If you can spare a pound or two please donate via my charities page, it’s hugely appreciated & all for very good causes –

Donate to Squash’s charities

Today I am wearing my Lands End to John O Groats knickers… Naturally I have a clean pair of carefully chosen knickers for each day of the trip, however they will only be worn in the evenings. If you’re going to be a professional cyclist I’ve been informed wearing knickers under your shorts in a big No-No.

I’m looking forward to getting the first hundred miles done
tomorrow, then there’ll only be another 917 to go!

Snazzy new bike and training complete!

It’s been a month since I last blogged and in that time I’ve done some serious road miles and have upgraded from my old faithful bike to an all singing, all dancing Scott Team CR1 road bike!

For all those concerned after seeing the photograph of me with my mountain bike, fear not, that was never going to be the bike I was intending to use for the ride.
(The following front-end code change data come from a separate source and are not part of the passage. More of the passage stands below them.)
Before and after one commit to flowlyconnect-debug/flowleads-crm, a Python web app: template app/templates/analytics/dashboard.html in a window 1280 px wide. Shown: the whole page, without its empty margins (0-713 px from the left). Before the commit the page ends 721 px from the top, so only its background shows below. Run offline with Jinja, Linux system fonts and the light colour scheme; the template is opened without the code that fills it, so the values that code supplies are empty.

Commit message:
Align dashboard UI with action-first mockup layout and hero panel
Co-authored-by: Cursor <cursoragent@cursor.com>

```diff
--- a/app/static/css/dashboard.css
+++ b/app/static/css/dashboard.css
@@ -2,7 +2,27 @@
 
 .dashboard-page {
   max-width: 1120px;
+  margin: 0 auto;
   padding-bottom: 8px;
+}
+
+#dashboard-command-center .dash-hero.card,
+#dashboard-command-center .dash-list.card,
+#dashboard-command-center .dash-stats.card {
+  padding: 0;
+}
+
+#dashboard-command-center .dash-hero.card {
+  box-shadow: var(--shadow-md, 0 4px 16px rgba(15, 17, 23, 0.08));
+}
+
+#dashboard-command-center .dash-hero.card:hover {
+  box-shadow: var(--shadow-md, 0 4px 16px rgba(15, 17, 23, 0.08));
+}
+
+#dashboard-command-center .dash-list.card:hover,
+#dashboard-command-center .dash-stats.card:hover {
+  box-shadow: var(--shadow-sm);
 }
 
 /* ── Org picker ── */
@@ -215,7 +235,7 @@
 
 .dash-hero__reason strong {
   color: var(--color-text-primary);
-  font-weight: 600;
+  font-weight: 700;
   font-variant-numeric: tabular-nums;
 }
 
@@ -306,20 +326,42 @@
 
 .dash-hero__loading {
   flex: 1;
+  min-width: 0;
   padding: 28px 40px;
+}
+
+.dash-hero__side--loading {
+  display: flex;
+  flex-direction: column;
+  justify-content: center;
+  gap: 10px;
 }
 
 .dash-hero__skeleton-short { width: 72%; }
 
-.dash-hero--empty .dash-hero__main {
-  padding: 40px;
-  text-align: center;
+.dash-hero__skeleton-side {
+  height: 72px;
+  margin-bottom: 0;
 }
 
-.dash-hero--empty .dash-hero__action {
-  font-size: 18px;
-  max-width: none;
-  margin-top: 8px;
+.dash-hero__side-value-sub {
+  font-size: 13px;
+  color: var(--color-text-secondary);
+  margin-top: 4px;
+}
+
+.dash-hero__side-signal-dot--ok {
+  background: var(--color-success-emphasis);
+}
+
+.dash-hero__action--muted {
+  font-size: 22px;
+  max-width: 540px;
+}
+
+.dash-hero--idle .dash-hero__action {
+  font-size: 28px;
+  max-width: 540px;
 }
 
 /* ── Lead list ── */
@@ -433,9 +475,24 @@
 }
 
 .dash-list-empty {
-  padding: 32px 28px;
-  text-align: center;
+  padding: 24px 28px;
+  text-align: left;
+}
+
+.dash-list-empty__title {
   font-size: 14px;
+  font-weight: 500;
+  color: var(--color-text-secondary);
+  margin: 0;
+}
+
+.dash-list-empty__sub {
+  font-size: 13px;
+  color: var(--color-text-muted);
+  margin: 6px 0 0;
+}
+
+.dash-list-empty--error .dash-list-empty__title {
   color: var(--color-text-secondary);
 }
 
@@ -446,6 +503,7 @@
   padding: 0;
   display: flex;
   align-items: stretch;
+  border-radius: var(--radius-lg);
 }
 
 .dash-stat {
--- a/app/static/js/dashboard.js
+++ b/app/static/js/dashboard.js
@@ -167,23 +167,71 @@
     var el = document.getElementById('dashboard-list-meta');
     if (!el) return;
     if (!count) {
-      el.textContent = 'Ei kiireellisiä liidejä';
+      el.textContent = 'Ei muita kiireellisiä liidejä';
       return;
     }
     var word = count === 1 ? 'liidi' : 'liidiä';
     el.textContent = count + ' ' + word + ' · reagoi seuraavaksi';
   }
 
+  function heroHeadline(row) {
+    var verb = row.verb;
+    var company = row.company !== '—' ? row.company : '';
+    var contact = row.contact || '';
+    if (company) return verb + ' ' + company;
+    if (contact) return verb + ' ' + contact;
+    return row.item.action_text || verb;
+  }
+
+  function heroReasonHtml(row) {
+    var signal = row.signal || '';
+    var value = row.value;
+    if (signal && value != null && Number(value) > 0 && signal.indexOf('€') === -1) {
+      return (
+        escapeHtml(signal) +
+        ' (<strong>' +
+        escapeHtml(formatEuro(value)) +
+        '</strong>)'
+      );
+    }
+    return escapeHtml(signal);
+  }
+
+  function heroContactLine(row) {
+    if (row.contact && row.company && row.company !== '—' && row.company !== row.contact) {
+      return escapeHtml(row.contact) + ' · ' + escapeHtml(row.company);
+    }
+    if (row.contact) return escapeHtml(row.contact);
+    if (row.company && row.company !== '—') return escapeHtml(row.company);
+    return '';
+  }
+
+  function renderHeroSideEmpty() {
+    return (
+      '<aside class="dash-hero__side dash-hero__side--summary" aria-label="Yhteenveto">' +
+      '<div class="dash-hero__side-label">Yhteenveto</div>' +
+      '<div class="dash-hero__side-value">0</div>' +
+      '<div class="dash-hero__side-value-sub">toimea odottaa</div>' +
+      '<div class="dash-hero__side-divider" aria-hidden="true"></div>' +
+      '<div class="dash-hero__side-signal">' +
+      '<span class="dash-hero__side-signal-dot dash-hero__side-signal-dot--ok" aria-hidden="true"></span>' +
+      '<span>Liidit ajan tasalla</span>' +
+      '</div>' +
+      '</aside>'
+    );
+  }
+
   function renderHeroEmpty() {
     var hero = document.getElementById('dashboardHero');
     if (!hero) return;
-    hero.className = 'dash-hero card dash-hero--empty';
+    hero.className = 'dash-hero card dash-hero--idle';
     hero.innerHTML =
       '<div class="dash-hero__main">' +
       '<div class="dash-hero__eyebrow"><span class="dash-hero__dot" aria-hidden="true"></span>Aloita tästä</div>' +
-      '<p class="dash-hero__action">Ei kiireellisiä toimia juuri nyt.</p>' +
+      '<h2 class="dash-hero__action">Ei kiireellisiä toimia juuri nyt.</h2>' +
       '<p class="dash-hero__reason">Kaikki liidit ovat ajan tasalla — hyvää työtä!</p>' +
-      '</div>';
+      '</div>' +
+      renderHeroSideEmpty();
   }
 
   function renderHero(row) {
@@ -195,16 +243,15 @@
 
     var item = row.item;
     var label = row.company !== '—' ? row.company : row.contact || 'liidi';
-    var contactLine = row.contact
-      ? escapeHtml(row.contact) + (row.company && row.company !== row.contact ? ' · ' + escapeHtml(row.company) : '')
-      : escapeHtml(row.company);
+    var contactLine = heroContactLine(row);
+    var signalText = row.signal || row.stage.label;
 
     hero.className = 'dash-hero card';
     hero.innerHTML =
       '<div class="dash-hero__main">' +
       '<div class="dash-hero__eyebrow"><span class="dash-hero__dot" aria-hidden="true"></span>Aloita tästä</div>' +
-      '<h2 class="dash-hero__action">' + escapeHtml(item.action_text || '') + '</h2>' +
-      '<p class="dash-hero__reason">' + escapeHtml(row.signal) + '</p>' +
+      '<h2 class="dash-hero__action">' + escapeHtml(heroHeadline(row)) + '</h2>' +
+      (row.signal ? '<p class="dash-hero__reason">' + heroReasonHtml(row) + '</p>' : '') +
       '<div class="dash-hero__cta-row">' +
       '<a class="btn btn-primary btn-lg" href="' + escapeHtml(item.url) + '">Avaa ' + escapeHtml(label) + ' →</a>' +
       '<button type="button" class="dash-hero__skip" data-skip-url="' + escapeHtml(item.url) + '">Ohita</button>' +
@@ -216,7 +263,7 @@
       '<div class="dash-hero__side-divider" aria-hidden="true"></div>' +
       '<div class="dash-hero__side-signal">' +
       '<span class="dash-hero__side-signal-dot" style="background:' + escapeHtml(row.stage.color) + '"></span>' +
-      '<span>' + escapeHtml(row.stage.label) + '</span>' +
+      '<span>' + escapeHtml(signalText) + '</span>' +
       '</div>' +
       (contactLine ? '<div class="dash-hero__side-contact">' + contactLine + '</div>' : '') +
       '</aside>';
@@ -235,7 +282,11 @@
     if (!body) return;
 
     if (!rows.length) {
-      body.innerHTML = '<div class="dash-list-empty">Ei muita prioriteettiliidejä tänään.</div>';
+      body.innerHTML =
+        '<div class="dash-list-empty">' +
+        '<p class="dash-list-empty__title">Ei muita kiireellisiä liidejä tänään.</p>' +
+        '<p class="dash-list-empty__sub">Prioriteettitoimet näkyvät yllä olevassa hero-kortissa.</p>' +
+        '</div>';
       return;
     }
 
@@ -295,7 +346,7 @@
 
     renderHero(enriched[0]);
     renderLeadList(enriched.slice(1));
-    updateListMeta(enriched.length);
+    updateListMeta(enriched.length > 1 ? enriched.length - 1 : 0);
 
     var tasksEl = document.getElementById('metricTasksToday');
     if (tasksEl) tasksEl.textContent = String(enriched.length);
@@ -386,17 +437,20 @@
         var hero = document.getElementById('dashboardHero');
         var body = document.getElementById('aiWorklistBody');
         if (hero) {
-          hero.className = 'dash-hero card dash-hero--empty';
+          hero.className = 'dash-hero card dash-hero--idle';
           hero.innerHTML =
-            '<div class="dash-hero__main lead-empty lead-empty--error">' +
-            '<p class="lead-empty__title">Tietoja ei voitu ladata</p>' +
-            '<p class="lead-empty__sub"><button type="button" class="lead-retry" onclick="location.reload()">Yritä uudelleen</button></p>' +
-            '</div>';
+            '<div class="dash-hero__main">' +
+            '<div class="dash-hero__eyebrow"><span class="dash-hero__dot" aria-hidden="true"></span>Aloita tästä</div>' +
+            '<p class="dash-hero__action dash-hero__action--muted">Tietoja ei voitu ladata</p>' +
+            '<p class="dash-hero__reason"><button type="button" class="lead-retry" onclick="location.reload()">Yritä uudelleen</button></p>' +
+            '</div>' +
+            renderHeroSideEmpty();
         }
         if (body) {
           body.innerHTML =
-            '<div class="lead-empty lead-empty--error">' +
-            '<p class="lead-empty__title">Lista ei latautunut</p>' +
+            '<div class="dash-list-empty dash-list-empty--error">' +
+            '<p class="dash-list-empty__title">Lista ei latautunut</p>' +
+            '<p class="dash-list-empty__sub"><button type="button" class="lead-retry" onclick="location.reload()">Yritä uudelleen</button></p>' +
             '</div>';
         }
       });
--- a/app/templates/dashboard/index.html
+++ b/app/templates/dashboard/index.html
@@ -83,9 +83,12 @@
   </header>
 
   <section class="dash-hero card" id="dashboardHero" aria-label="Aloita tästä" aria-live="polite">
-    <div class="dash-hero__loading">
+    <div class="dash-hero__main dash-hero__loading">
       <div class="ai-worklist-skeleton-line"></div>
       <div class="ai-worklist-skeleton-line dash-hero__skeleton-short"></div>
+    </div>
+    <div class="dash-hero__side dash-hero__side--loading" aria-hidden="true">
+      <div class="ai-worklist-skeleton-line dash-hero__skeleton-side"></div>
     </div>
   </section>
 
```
For training it’s been brilliant though. Being on a heavy bike with fat tyres has meant that I’ve had to work that much harder for every mile. While I was over in France I was borrowing a friends bike (thank you Mark!) and we spent a lot of time in the saddle riding up and down cols, many part of the route in the tour de France. This too has been excellent training, the UK may have hills but after doing rides with 25km at 11% incline I’m thinking that no hill is going to be that tough!

Switching to the new bike has been a dream. I love it, LOVE it! It weighs just under 8kgs – you can actually pick it up with one finger!

Picking up my lovely light-weight Scott road bike

It’s light yet stiff frame still manages to allow it to be both sporty and comfortable – which is massively important considering the number of miles we’re intending to cover. (Just over 100miles per day for 10days!).

I’m happy to say that I’ve been able to do some very long training days of 100miles+ and then go out on the bike the next day too. This kind of distance on a road bike day after day should not be underestimated, it’s pretty hard going.

I’m not so happy to say that all my jeans are tight in the thigh and bottom area! I’m certainly getting muscles where I didn’t have muscles before.

Out on the road on the Scott bike

With just over two weeks to go until the ride begins it’s time to slow right down on the training, rest my legs and eat plenty. I’m really looking forward to the trip. I’ve developed a real passion for road cycling – it’s fantastic. If you don’t already do it, get out there and try it!

Le Petite Tour De France!

So often I find myself agreeing to do things or being 100% up for trying something before I’ve really thought it through.  Last week a friend of mine, Mark, asked if I was interested in doing a bit of a bike tour.  Sounded brilliant!  It would involve the Col D L’iseron (the highest Col in Europe, 2770m), the Col Madeleine (arguably one of the toughest, longest and steepest Col’s) and about a hundred and forty miles in between to make the ride into a loop.  How hard could it be?  Today, after doing the tour at the weekend I can answer that.  Hard!  However, as with most things that are difficult, the reward comes afterwards.  I’m delighted we’ve done it and think it’s not bad training for the bike ride in September.  If you’re interested you can check out the route and stats here… (Please keep it in your mind how much climbing was involved when you look at my pathetic average speed!)

View Larger Map

At the top of the Col De L'iseran
Made it to the top of the Col De Madeleine